(Records for the exercise begins)
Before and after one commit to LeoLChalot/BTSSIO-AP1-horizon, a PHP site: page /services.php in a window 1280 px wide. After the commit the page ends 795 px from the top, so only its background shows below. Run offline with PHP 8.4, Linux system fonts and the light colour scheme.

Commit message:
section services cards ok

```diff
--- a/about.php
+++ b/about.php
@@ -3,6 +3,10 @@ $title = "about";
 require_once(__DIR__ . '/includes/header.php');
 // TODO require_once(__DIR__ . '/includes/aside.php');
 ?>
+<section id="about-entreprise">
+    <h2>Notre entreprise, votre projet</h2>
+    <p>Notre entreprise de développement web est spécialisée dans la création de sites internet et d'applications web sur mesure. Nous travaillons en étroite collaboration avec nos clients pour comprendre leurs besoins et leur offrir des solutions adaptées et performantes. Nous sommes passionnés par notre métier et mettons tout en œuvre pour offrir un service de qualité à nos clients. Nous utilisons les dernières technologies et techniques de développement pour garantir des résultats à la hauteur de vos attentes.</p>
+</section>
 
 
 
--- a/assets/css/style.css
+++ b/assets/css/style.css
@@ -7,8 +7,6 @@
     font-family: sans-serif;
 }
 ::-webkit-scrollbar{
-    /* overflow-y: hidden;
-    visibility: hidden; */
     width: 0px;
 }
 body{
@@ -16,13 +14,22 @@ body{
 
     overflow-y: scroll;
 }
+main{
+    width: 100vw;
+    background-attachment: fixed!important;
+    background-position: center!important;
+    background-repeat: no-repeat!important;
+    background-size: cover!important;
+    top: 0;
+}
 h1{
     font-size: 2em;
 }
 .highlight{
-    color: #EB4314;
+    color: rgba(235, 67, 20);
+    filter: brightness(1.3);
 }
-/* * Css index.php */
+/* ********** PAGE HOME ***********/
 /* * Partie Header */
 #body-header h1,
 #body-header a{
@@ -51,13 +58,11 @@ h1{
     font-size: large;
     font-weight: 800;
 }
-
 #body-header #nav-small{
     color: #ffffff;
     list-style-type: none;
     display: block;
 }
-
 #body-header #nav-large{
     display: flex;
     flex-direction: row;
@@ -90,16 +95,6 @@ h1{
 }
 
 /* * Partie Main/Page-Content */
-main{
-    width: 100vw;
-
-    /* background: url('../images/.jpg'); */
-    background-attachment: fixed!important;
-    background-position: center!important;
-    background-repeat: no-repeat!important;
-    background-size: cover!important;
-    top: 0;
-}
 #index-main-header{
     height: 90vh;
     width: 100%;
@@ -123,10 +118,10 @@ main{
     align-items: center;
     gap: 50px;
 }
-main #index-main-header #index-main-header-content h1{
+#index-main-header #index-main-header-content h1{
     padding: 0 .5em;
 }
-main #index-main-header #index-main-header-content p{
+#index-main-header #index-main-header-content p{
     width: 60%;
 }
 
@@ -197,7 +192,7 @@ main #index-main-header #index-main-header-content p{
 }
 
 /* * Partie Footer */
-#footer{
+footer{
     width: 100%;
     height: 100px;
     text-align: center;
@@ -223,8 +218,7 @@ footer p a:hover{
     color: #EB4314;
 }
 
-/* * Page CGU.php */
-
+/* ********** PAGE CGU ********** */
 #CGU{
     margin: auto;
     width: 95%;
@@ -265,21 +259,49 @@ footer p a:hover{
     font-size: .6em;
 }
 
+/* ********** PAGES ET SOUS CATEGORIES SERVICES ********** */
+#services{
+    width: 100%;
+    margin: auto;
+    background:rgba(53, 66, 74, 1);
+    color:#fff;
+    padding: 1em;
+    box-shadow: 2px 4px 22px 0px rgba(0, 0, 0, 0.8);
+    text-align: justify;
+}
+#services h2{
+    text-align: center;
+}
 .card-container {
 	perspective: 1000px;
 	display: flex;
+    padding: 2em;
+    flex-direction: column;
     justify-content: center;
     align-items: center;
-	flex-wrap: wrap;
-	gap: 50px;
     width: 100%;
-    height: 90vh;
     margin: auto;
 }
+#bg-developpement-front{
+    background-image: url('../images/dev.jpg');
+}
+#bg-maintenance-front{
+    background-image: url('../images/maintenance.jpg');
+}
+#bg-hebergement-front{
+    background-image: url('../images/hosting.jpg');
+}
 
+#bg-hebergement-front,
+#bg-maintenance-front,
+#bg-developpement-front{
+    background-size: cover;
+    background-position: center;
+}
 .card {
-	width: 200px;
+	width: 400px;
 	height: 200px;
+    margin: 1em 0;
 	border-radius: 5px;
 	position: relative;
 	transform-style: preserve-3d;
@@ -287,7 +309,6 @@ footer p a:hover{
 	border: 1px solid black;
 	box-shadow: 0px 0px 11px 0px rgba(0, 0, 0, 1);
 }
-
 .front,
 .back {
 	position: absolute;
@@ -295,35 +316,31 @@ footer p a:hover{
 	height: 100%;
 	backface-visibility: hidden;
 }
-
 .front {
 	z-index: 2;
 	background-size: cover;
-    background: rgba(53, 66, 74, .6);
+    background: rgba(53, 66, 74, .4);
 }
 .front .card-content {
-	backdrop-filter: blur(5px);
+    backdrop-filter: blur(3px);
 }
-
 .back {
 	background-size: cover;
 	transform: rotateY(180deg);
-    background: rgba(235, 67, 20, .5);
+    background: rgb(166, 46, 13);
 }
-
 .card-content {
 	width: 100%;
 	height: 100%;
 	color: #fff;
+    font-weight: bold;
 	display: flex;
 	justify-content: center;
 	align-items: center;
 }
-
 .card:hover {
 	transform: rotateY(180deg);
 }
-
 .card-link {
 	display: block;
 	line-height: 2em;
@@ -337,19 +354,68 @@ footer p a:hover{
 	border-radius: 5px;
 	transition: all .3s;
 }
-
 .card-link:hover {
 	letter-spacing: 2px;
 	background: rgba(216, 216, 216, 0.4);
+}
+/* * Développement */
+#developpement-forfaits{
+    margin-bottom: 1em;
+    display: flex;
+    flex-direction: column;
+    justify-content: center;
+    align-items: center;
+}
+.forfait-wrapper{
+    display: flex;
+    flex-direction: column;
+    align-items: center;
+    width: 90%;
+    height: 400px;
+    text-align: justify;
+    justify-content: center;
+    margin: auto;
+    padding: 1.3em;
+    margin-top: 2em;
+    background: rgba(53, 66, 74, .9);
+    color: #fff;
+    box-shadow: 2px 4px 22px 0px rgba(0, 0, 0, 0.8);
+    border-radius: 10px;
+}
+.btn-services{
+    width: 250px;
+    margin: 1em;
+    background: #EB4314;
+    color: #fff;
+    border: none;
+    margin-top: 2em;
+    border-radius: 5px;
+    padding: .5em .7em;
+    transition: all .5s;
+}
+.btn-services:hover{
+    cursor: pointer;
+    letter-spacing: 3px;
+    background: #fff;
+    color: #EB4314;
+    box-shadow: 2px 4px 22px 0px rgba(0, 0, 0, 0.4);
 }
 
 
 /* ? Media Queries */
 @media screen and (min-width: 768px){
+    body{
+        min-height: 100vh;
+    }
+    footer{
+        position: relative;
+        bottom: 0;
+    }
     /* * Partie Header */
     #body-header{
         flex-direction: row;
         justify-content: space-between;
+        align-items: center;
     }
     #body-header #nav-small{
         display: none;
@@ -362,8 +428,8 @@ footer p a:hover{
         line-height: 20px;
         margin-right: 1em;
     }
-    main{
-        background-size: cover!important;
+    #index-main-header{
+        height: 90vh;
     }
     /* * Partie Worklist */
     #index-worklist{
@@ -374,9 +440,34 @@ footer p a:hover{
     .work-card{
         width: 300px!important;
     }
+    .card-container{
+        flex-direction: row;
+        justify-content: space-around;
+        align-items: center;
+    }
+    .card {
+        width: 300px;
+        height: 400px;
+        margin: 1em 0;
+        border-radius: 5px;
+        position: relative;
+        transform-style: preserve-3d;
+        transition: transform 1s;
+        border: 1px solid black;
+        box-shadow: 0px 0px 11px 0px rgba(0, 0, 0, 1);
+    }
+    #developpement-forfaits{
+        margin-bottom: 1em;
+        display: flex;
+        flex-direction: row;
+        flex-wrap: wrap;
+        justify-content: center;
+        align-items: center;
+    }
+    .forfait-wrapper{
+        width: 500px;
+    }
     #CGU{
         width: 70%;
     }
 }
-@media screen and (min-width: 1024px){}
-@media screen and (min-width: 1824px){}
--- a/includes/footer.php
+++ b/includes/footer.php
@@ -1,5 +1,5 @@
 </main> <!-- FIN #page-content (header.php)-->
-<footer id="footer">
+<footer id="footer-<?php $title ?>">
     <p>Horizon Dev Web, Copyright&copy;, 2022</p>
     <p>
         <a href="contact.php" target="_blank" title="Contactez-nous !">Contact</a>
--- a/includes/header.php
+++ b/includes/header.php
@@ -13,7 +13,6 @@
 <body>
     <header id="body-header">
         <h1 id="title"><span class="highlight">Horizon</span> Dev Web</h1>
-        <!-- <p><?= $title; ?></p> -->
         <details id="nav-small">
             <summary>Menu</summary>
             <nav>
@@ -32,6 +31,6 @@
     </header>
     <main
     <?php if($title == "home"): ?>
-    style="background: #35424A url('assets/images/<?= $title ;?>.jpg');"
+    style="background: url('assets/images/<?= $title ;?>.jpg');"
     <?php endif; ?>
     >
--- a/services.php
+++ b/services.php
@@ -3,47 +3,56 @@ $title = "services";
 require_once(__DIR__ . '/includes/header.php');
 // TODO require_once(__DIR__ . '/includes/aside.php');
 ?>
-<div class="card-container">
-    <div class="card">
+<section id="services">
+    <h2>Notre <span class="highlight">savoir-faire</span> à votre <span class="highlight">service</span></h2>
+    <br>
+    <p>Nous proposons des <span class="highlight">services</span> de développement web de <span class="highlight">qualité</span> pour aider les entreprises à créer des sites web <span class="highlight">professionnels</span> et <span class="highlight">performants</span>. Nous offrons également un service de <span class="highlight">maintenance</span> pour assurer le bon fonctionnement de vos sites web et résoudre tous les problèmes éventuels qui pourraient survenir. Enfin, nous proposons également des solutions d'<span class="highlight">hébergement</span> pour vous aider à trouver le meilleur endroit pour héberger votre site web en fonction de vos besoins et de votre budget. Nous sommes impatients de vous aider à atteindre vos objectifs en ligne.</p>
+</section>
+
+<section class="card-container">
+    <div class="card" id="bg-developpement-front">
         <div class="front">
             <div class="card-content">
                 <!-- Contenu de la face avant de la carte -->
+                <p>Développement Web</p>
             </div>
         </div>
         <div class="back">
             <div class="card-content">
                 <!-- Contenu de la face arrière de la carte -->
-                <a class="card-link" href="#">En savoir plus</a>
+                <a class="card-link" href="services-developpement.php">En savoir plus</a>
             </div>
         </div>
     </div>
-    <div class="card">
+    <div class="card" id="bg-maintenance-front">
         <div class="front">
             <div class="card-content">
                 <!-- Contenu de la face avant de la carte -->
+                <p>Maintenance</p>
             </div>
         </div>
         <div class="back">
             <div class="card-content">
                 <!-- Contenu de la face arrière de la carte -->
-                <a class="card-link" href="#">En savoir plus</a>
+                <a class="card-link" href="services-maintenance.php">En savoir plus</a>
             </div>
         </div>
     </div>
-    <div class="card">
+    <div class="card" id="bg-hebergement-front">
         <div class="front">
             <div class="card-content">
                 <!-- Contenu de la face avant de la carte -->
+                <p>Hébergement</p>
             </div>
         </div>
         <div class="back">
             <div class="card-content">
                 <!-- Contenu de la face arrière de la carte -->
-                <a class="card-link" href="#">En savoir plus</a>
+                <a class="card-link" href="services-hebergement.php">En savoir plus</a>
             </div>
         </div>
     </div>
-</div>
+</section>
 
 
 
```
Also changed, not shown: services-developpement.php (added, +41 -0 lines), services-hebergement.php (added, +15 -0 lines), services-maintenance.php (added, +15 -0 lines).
(Records for the exercise ends)
Your instructions
What is the number of lines in the data that hold the word "cover"? Reply with that number and nothing else.

Expected answer
6